SAN DIEGO — After decades of hard work, the prospect of retirement can be exciting. Once retired, you will finally have more time to spend with family, volunteer at your favorite charity, travel, work on your golf game, or simply relax. However, retirement can also bring with it several financial pitfalls.
Below are four major pitfalls you may face as well as helpful tips for successfully navigating them.
Because Medicare eligibility begins at age 65, retiring earlier means you may face a gap in coverage. Then once you reach age 65, delaying Medicare enrollment can result in a permanent premium increase. Original Medicare, known as parts A and B, offers basic healthcare coverage but may not meet all your needs.
If retiring before age 65, have a plan to obtain healthcare coverage until then through either the private or public market. Once approaching age 65, start the Medicare enrollment process as soon as possible (three months ahead of time) to ensure you don’t experience coverage gaps or penalties. Consider consulting with a Medicare specialist to review your situation and supplemental coverage options.
Taking Social Security before your full retirement age (age 66–67, depending on year of birth) results in a permanent reduction in monthly benefits.

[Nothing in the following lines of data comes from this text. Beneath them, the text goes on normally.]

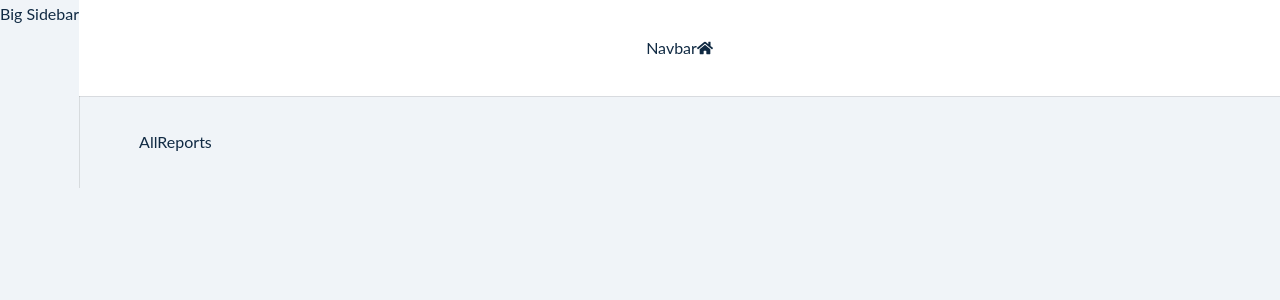
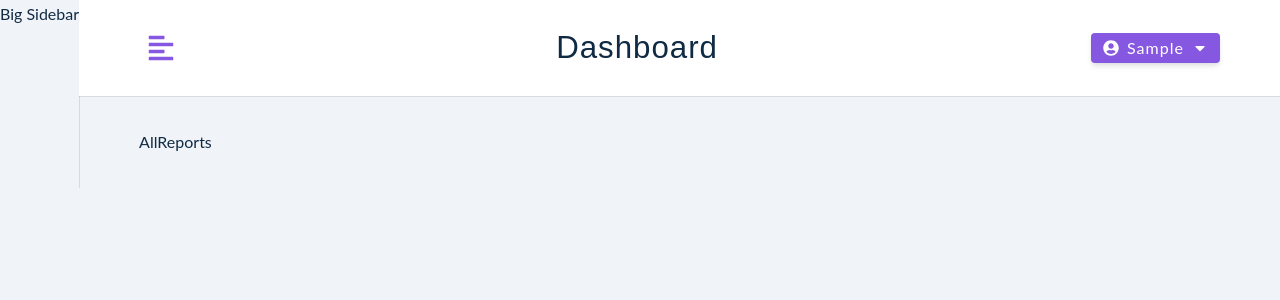
Before and after one commit to nelkalm/ReportSageApp, a React (Create React App) app in the folder client/: page / in a window 1280 px wide. Shown: the top 300 px of the page. Built offline with nearby package versions, Linux system fonts and the light colour scheme; sample sign-in values are in the browser's storage.

Commit message:
logout user implemented

```diff
--- a/client/src/components/Navbar.js
+++ b/client/src/components/Navbar.js
@@ -1,12 +1,41 @@
-import React from "react";
+import React, { useState } from "react";
 import Wrapper from "../assets/wrappers/Navbar";
-import { FaHome } from "react-icons/fa";
+import { FaAlignLeft, FaUserCircle, FaCaretDown } from "react-icons/fa";
+import { useAppContext } from "../context/appContext";
+import Logo from "./Logo";
 
 const Navbar = () => {
+  const { toggleSidebar, logOutUser, user } = useAppContext();
+
+  const [showLogout, setShowLogout] = useState(false);
+
   return (
     <Wrapper>
-      <div>Navbar</div>
-      <FaHome />
+      <div className="nav-center">
+        <button type="button" className="toggle-btn" onClick={toggleSidebar}>
+          <FaAlignLeft />
+        </button>
+        <div>
+          <Logo />
+          <h3 className="logo-text">Dashboard</h3>
+        </div>
+        <div className="btn-container">
+          <button
+            type="button"
+            className="btn"
+            onClick={() => setShowLogout(!showLogout)}
+          >
+            <FaUserCircle />
+            {user?.firstName}
+            <FaCaretDown />
+          </button>
+          <div className={showLogout ? "dropdown show-dropdown" : "dropdown"}>
+            <button type="button" className="dropdown-btn" onClick={logOutUser}>
+              Sign out
+            </button>
+          </div>
+        </div>
+      </div>
     </Wrapper>
   );
 };
--- a/client/src/context/actions.js
+++ b/client/src/context/actions.js
@@ -8,3 +8,7 @@ export const REGISTER_USER_ERROR = "REGISTER_USER_ERROR";
 export const LOGIN_USER_BEGIN = "LOGIN_USER_BEGIN";
 export const LOGIN_USER_SUCCESS = "LOGIN_USER_SUCCESS";
 export const LOGIN_USER_ERROR = "LOGIN_USER_ERROR";
+
+export const TOGGLE_SIDEBAR = "TOGGLE_SIDEBAR";
+
+export const LOGOUT_USER = "LOGOUT_USER";
--- a/client/src/context/appContext.js
+++ b/client/src/context/appContext.js
@@ -8,6 +8,8 @@ import {
   LOGIN_USER_BEGIN,
   LOGIN_USER_SUCCESS,
   LOGIN_USER_ERROR,
+  TOGGLE_SIDEBAR,
+  LOGOUT_USER,
 } from "./actions";
 
 import reducer from "./reducer";
@@ -26,6 +28,7 @@ const initialState = {
   token: token,
   userProgramType: userProgramType || "",
   reportProgramType: userProgramType || "",
+  showSidebar: false,
 };
 
 const AppContext = React.createContext();
@@ -107,9 +110,25 @@ const AppProvider = ({ children }) => {
     clearAlert();
   };
 
+  const toggleSidebar = () => {
+    dispatch({ type: TOGGLE_SIDEBAR });
+  };
+
+  const logOutUser = () => {
+    dispatch({ type: LOGOUT_USER });
+    removeUserFromLocalStorage();
+  };
+
   return (
     <AppContext.Provider
-      value={{ ...state, displayAlert, registerUser, loginUser }}
+      value={{
+        ...state,
+        displayAlert,
+        registerUser,
+        loginUser,
+        toggleSidebar,
+        logOutUser,
+      }}
     >
       {children}
     </AppContext.Provider>
--- a/client/src/context/reducer.js
+++ b/client/src/context/reducer.js
@@ -7,7 +7,11 @@ import {
   LOGIN_USER_BEGIN,
   LOGIN_USER_SUCCESS,
   LOGIN_USER_ERROR,
+  TOGGLE_SIDEBAR,
+  LOGOUT_USER,
 } from "./actions";
+
+import { initialState } from "./appContext";
 
 const reducer = (state, action) => {
   if (action.type === DISPLAY_ALERT) {
@@ -76,6 +80,21 @@ const reducer = (state, action) => {
       alertText: action.payload.msg,
     };
   }
+  if (action.type === TOGGLE_SIDEBAR) {
+    return {
+      ...state,
+      showSidebar: !state.showSidebar,
+    };
+  }
+  if (action.type === LOGOUT_USER) {
+    return {
+      ...initialState,
+      user: null,
+      token: null,
+      userProgramType: "",
+      reportProgramType: "",
+    };
+  }
 
   throw new Error(`no such action: ${action.type}`);
 };
```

Benefits increase by approximately 8% each year you delay Social Security past the federal Retirement Age (FRA) until reaching a maximum benefit at age 70. If you or your spouse has an above-average life expectancy, depending on your personal situation, it may be optimal to delay taking Social Security to maximize lifetime benefits.
Retirement Account Withdrawals
You may hold traditional IRAs, Roth IRAs, and taxable brokerage accounts, and it can be confusing deciding which accounts to pull funds from. It may be enticing to withdraw Roth IRA funds first to meet your living expense needs, as these distributions will typically be tax-free.
Particularly before you start receiving Social Security benefits and taking required minimum distributions from traditional IRAs at age 72, your tax rate may be relatively low. Thus, it may be more sensible to allow your Roth IRA to grow while withdrawing funds from traditional IRAs (taxable as ordinary income) or taxable brokerage accounts (which may be subject to capital gains taxes once sold). It may even make sense to implement a Roth conversion, which moves funds from your traditional IRA to your Roth IRA. A conversion is taxable as ordinary income in the year it is made, but the Roth IRA funds then grow tax-free.
Not Making a Plan
Perhaps the single worst retirement mistake is not making a plan. Failure to plan could allow you to misallocate resources or — at worst — cause you to run out of money entirely.
It’s vitally important to create and periodically update a financial plan to clearly identify your goals, financial resources, and key risks. From there, you can develop a path toward reaching those goals, better managing any risk that may arise. With a well-prepared financial plan in place, you may even discover you can accomplish more than you previously thought!
Deacon Frank Reilly is president of Reilly Financial Advisors . This material is for informational purposes only and should not be construed as legal, tax, or financial advice. For more information, please visit www.rfadvisors.com/disclosures.